MicroX and Presto Range (8-Bit PIC board, mixed 3.3/5V) => Projects => Topic started by: emkowale on October 26, 2011, 10:31:46 AM

Title: New kid on the block that needs a little push.
Post by: emkowale on October 26, 2011, 10:31:46 AM

     This summer I bought a home that has simple door and window contact switches everywhere.  My goal is to have a device that simply tells me the state of these switches either via SNMP or my own polling software.  I purchased a SBC65EC and a PT24E-ASMI.  I got the boards, put them together, powered it up and logged in via the internal webserver.  This is just the sort of fun project I love to do.  However, I think I need a little push to get me started.  I've been programming for years.  I just need this device to tell me if the contact switches on my house doors are open or closed.  Can you point me in the right direction?  For starters, where to I plug the two wires from each switch?
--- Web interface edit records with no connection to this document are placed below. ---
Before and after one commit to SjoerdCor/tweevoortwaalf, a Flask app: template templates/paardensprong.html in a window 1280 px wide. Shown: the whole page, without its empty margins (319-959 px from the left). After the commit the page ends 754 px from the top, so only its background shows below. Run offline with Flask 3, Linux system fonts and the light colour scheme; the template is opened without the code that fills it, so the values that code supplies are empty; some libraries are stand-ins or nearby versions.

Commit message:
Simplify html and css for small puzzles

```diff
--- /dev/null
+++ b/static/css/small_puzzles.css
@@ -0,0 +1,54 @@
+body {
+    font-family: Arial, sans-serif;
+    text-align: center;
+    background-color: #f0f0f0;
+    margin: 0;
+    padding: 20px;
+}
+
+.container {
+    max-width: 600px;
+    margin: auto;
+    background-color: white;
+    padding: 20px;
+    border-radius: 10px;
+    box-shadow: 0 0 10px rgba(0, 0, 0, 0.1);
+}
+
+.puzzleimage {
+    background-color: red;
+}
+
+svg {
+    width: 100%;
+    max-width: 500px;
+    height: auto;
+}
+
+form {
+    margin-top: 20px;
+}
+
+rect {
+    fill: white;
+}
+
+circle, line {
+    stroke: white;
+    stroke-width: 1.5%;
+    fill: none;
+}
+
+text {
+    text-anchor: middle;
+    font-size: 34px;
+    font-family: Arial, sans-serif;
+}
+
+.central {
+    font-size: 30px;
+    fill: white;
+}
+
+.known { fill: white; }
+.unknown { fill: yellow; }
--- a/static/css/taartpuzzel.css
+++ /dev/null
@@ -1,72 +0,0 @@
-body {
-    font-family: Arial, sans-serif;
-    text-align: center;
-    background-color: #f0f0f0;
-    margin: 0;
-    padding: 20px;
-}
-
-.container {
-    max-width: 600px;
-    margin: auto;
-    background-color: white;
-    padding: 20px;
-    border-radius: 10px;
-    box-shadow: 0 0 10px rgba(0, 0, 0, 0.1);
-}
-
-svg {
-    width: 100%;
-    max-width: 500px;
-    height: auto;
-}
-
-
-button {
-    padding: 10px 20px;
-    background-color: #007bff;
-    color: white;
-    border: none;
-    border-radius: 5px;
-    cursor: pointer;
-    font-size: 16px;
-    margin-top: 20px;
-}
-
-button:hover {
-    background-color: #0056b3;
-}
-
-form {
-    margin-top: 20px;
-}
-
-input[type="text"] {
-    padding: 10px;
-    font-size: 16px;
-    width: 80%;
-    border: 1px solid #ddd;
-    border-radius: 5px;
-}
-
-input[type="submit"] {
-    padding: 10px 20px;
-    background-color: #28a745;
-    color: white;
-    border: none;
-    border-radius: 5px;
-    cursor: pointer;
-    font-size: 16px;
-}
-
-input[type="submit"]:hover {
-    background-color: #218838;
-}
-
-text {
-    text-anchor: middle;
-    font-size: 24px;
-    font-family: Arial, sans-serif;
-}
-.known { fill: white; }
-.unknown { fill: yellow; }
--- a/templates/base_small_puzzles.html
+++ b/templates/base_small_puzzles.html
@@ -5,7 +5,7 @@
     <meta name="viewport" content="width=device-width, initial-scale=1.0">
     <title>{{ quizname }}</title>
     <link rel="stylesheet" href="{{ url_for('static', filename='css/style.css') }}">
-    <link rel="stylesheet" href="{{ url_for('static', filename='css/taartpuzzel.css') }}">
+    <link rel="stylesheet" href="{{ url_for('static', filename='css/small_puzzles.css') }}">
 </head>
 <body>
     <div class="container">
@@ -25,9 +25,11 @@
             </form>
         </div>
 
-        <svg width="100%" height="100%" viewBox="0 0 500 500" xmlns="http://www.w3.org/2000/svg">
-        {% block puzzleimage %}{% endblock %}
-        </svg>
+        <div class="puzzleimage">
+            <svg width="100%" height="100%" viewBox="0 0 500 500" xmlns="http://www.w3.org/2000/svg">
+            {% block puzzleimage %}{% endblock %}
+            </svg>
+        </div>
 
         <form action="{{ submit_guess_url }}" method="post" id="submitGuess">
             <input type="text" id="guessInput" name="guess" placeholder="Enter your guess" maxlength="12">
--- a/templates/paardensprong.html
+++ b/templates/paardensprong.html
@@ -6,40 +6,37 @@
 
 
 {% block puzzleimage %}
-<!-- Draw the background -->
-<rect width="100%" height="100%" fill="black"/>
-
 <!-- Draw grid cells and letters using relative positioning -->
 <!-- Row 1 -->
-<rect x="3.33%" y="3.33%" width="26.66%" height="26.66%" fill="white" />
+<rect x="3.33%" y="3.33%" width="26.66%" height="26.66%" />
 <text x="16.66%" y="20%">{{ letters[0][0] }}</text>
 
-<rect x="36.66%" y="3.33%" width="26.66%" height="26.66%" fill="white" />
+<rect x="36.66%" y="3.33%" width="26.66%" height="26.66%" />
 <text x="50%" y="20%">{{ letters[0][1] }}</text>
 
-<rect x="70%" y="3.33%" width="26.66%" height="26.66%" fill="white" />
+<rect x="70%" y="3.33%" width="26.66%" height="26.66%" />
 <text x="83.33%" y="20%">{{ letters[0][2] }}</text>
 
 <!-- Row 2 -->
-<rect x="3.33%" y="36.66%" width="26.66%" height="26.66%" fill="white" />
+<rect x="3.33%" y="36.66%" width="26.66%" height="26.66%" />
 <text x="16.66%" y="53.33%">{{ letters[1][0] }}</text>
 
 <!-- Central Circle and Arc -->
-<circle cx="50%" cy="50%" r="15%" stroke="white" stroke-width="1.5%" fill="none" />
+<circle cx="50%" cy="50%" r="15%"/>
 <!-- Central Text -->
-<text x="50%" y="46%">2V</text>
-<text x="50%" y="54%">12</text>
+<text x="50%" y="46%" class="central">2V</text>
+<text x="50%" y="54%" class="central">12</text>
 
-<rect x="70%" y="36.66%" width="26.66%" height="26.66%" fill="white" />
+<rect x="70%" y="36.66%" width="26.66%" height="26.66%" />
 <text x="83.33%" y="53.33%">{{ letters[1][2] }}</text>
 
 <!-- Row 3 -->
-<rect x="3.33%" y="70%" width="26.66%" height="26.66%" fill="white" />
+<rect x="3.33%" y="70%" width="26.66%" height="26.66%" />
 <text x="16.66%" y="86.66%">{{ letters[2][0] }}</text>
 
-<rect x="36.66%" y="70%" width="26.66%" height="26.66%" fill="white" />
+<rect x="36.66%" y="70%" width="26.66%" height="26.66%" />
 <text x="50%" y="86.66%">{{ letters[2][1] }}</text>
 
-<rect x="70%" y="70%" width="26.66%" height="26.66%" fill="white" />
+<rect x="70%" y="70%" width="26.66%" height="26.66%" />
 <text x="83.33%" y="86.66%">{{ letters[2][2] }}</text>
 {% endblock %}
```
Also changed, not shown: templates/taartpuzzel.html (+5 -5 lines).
Title: Re: New kid on the block that needs a little push.
Post by: Rick314 on October 26, 2011, 02:50:24 PM
The online data sheets and schematics for the SBC65EC and PT-24E-ASM allowed me to write a Java program to set the LEDs on the PT-24E-ASM using UDP.  Since it was for a school project I tried to comment the code well.  See

I also spent significant time on SNMP with the SBC65EC/SBC66EC, but abandoned them in favor of the Microchip PIC32 Ethernet Starter Kit: See

I think that with no actual firmware programming of the SBC65EC needed, its existing HTTP or UDP control interfaces can configure its digital I/O pins and use them for what you want.  Hopefully someone else will comment that has already done closer to what you want.
Title: Re: New kid on the block that needs a little push.
Post by: emkowale on October 27, 2011, 08:37:04 PM
I looked at your example.  It will help me out once I can get past one simple and probably obvious thing that I am missing.  Where do I plug in the switch?  There are 24 screw terminals on the pt24e-asm.  Do I use 1 and 2?  Once the switch is plugged in and I close the circuit, I should see a 1 or a 0 in the web interface somewhere.  Correct?

Title: Re: New kid on the block that needs a little push.
Post by: Rick314 on November 02, 2011, 11:02:18 PM
There is more work involved than I think you are imagining, but it is definitely within the capabilities of the SBC65EC and PT24E-ASM. is the 16-page SBC65EC Data Sheet.  Section 4 "Daughter Board Connectors" lists the signals between the SBC and the PT24E-ASM Proto Board. is the 4-page schematic/layout of the PT24E-ASM.  You will need to spend time understanding both documents.

One option for your window switches is given on the first page of the PT24E-ASM document, labeled "8 Way DIP Switch - NOT ASSEMBLED".  If you were to get and load those parts onto your PT24E-ASM, you would then be able to read the 8 DIP switches (or substitute window switches).  The 74HC165N shown on the schematic is a shift register, and reading the 8 switches involves shifting them in a single bit at a time, similar to what my Java program does for the LED outputs -- It is not trivial.  Maybe someone else has done this and posted software on the Forum somewhere that reads the switch shown in the schematic.  I didn't look.  You *can* do all the required operations from the SBC web pages, and in fact that is how I developed my Java program.  It isn't practical for actual use though.  For example, "set C0 to 0, then set C0 to 1" (2 manual operations using the web pages) puts an edge on it and does a single "shift".  Many such operations are required to get all 8 bits.  It is tedious for a human but easy for a program.

Sheet 2 of the PT24E-ASM shows the terminal blocks X1 and X2, with all pins being No Contact.  You have to connect them to other signals that come from the SBC.  Notice the signals from the SBC are labeled on the PT24E-ASM board itself, near the two connectors that the SBC mounts on.

If you wanted to avoid the shift register, some of the PIC I/O pins (RA0-RA5, RB0-RB7...) could be wired to the X1 and/or X2 terminal block using wires added to the PT24E-ASM board, and high/low levels put on them using pull-up resistors and window switches to ground.  I am summarizing here, and assuming some digital design knowledge.  Hopefully this just gives you an idea of a general path to be taken.
Title: Re: New kid on the block that needs a little push.
Post by: emkowale on November 03, 2011, 08:19:50 AM

     You're right.  This may be a bit more than my background allows.  However, I am still excited about this little project so I'll throw this out there...  Can I pay you to handle the low level stuff and get it to the point where I can interact with the system at a higher level?  I had some assembly and machine language stuff back in college, but I'm a PHP/database guy.

Title: Re: New kid on the block that needs a little push.
Post by: Rick314 on November 03, 2011, 08:54:30 AM

Sorry, but I am not interested in doing this for hire.  I did post a new thread to see if anyone else has done the coding to read the non-loaded DIP switch and shift register given on the PT24E-ASM schematic, here: